It is cheaper to send eight containers of ear from Cártama to China than a box of sausage to Ronda, which lies just 80 kilometers away by road
Inside Faccsa’s gigantic deep-freeze warehouse, rows of pallets loaded with ears, brains, cartilage and trotters with Chinese labels sit in temperatures of -21ºC, ready to cross the planet. The well-established shipping links with China make transportation easy and surprisingly economical – it is cheaper to send eight containers of ear from Cártama to China than a box of sausage to Ronda, which lies just 80 kilometers away by road. Since Faccsa and other factories began exporting to China in 2008, their business has undergone a revolution that has turned the pricing of pork into an almost impossible puzzle. Some parts stay in Spain, others go to China, Angola, Canada… the carving up of each pig is an almost infinitely complex operation. Faccsa sells 15 percent of its production in Asia and the growth of the business in recent years has been entirely down to exports. It predicts it will grow five percent this year, thanks to Asia.
The company’s new clientele has led to the hiring of young Zhangming Shi, who serves as a link with China, where he is constantly traveling. “There they appreciate the bone more than the meat,” he explains, adding that they use them for soups, later sucking out the precious marrow with a straw. A kilogram of thigh bone, for instance, sells there for just under a euro, but in Spain it would be thrown out.
The advantages for foreign trade are obvious, but there is also no shortage of risks.

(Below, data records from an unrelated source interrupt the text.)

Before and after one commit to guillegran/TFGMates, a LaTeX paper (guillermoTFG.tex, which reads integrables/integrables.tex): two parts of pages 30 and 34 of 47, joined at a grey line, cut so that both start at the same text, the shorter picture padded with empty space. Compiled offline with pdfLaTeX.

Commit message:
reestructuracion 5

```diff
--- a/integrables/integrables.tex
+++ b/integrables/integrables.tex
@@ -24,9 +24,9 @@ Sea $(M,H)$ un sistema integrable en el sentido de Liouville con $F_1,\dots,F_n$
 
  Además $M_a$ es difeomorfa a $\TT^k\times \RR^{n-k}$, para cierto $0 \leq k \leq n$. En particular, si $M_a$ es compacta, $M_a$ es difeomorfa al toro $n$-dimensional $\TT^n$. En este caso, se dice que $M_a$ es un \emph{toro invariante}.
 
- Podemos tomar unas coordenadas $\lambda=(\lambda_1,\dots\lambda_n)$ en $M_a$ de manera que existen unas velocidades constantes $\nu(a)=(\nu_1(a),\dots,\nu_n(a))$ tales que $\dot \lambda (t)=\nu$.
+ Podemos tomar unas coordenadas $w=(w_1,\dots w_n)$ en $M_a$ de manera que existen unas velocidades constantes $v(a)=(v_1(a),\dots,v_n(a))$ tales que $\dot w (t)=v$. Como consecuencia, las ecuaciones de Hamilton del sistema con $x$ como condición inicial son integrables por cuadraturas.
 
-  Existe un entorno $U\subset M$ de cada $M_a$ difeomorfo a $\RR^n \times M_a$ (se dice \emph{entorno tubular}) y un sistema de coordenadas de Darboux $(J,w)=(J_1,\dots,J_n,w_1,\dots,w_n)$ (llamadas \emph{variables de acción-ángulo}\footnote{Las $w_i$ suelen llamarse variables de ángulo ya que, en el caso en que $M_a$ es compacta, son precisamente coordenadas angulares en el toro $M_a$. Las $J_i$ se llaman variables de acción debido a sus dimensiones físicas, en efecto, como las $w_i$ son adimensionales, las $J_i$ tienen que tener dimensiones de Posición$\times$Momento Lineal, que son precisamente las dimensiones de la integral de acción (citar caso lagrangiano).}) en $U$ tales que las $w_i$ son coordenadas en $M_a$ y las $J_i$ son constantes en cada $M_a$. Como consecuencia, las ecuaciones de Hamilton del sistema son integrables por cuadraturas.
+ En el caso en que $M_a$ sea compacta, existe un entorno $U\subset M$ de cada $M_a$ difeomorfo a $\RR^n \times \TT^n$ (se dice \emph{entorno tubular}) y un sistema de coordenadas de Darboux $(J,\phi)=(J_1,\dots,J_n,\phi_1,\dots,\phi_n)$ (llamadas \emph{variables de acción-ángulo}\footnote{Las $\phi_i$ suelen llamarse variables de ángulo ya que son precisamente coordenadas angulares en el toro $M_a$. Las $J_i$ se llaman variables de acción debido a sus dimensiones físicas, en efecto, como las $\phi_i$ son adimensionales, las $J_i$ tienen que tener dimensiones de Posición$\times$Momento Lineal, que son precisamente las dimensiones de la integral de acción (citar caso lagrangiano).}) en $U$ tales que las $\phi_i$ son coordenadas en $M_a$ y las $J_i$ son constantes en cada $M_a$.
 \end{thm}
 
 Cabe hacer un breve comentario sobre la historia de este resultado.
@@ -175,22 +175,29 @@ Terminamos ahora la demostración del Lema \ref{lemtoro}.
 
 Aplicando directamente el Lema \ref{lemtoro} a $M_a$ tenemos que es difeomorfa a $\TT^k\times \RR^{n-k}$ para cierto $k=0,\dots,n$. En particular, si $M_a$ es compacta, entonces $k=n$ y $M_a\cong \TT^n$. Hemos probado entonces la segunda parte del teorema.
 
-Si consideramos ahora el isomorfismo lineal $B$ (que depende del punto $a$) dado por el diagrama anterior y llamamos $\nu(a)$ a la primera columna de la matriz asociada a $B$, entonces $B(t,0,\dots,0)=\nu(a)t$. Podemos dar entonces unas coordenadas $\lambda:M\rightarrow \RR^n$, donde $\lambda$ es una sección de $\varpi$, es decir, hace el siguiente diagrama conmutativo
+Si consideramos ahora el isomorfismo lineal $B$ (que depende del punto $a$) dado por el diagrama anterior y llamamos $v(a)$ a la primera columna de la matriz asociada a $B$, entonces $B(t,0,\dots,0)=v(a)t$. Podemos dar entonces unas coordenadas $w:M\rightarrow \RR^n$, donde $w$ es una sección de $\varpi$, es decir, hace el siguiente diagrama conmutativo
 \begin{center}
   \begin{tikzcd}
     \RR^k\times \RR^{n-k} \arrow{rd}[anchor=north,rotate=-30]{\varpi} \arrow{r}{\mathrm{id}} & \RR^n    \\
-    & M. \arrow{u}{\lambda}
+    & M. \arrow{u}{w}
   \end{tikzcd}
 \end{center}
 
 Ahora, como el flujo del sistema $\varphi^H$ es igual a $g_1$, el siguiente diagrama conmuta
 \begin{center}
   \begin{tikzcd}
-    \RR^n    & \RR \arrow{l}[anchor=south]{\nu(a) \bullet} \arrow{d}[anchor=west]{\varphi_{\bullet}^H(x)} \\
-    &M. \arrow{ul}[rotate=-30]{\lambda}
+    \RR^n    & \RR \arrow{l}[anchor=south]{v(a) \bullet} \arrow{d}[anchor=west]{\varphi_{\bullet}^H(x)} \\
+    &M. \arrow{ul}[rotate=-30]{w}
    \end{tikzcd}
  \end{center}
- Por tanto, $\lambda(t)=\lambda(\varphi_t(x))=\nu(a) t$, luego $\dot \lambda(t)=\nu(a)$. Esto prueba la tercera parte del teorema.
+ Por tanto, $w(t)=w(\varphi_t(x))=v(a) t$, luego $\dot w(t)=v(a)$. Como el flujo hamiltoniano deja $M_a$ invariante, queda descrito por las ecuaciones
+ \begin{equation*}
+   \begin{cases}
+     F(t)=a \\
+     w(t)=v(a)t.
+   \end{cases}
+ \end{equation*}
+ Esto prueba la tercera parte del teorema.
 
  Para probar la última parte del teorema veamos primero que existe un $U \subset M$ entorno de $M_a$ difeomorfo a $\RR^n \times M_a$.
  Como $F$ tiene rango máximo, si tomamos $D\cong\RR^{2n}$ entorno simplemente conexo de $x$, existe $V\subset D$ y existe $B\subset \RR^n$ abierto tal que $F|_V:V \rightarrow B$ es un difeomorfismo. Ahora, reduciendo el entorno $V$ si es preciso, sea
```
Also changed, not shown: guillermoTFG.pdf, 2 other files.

According to the sector, the main one is the fear that a health scare at one factory could tarnish the reputation of the whole country’s produce and close off the Chinese market to Spanish pork.
In China there is a lack of trust in local products, which is why the middle class is interested in imported goods” Jaime Palafox of the FIAB food industries federation
Then there is politics. Any breakdown in Spanish-Chinese relations would be fatal for Spanish pork producers. They suffered a scare last year when the Spanish High Court issued an international arrest warrant for former Chinese president Jiang Zemin and ex-prime minister Li Peng on charges of genocide, torture and war crimes in Tibet. The ensuing diplomatic crisis prompted the Popular Party government to push through an express reform of Spain’s universal justice law.
“Our exports to China haven’t stopped growing, but in no case do we want them to reach 50 percent of our production,” says Federico Beltrán, president of Famadesa, another major Málaga pork producer. “It’s not good to put all your eggs in one basket.”
Beltrán’s firm has just invested €5 million in adapting its installations to meet Asian demand, including building a giant deep-freeze warehouse. Here the idea of freezing only what is left over is a thing of the past. A sizeable proportion of the 4,500 pigs slaughtered each day at the firm is specifically destined for the deep freeze. “The market is demanding more and more frozen products. We sell between eight and 10 million kilos a year to China,” notes Beltrán, who doesn’t hide his amazement at the speed and magnitude of the changes his business is undergoing.